1. How was the first quasicrystal discovered?
- The quasicrystal was discovered while Daniel Shechtman was experimenting on a chilled molten mixture of aluminium and manganese which revealed a 10-fold symmetry. 2. Compare crystals and quasicrystals.
- the crystal, the patterns are tightly packed, they have no space in between, and look the same in whatever angle. And the quasicrystal, the atoms exhibit a regular pattern, but the pattern is not repeated. 3. What are the uses of quasicrystals?
- They are used for surgical needles, razor, nonstick frying pan, and light emitting diode lights.
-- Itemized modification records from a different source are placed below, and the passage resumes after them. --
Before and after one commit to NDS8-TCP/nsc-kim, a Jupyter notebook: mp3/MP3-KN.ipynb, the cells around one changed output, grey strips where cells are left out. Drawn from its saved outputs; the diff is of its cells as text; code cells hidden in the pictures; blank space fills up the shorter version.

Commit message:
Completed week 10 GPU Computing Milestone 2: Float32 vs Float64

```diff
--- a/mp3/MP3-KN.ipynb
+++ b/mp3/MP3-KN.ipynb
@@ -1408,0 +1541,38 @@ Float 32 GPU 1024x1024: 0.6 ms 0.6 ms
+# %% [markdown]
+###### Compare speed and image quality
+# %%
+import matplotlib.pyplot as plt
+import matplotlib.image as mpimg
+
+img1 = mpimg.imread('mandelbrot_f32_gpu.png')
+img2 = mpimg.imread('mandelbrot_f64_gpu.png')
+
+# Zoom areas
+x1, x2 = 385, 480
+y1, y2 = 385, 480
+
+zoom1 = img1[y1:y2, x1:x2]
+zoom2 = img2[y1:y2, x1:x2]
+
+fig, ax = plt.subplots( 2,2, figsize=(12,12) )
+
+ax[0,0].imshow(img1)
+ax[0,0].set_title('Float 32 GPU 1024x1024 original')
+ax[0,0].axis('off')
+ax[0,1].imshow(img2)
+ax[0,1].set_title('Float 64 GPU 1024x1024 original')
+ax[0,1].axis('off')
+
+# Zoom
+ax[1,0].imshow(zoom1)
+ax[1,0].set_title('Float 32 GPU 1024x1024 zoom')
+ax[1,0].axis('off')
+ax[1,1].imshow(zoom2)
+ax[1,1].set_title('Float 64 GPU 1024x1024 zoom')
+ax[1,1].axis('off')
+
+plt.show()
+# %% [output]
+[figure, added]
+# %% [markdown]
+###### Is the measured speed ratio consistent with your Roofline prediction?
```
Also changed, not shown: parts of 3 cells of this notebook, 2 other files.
1. How does a magnetic tongue work?
- It uses nuclear magnetic resonance spectroscopy to assess flavours. 2. Do you think the magnetic tongue is useful? Why or why not?
- Yes, because the magnetic tongue is as good as a professional food taster when it comes to assessing flavours. 3. What is NMR spectroscopy?
- It is an analytic tool that allows scientists to study the physical, biological, and chemical properties of matter.
1. What are the new features in the family of compounds made by the researchers in UJI?
- It can be used with a wider range of solvents and will not cause toxic or allergic reactions to users. 2. Give some examples of gels found in your home. Describe them
- Yoghurts, fruity gelatine, sweet jelly candies, styling gel and cream shampoo. 3. Do you think the new material is useful for you? Why or why not?
- Yes, because it won’t harm me by not causing toxic or allergic reaction.
1. How does Ling Zang’s mercury tester work?
- It uses perylene dye and a DNA binding group for detecting mercury concentrations. 2. What are the causes of mercury pollutions?
- Mercury is produced from industries such as coal-fired power plants, chemical manufacturing, and cement production. 3. Do you thing coal-fired power plants, chemical manufacturers and cement producers should adopt Lin Zang’s device? Justify your answer.
- Yes, mercury is a big threat to our environment. Since they are the main cause of mercury pollution, they should adopt the device to lessen it.
Bato Balani Journal #2
1. How does aromatherapy help in a person’s well-being?
- It improves one’s mood and physical well-being through body massage. 2. How does the use of essential oils contribute to indoor pollution?
- They are said to produce VOCs that can stay in the air even after the source is gone. When in contact with ozone, they form SOAs that can cause irritation in the eyes, nose, throat and respiratory system. 3. How does pollution occur in an enclosed area like the home?
- While pollution is present, the layout and ventilation of the spa have an impact on the level of pollution produced while an aroma therapy massage is being performed. 4. With what you’ve learned about the bad side of essential oils, do you think you would still enjoy a day at the spa. Explain your answer.
- No, because I won’t be that relaxed anymore knowing that there’s still pollution even when you’re indoors. 5. Would you use essential oils at home? Why or why not?
- Maybe, when the need arises but as much as possible, no because it causes indoor pollution.
1. What did chemists Matt Sigman and Kaid Harper discover about catalysts?
- They found out that the sizes and electronic properties of catalysts interact with each other, 2. What data does the mathematical technique they devised provide?
- It helps identify the best size and electronic properties for potential catalysts. 3. How do the findings of Sigman and Harper help in the development of catalysts?
- It can help to use up less energy and to produce less waste especially greenhouse gases. 4. What products you use at home contain catalyst?
- Everything we used including medicines, food, beauty products, toys, and writing instruments.
1. Describe metal oxide framework.
- Porous crystals constructed from...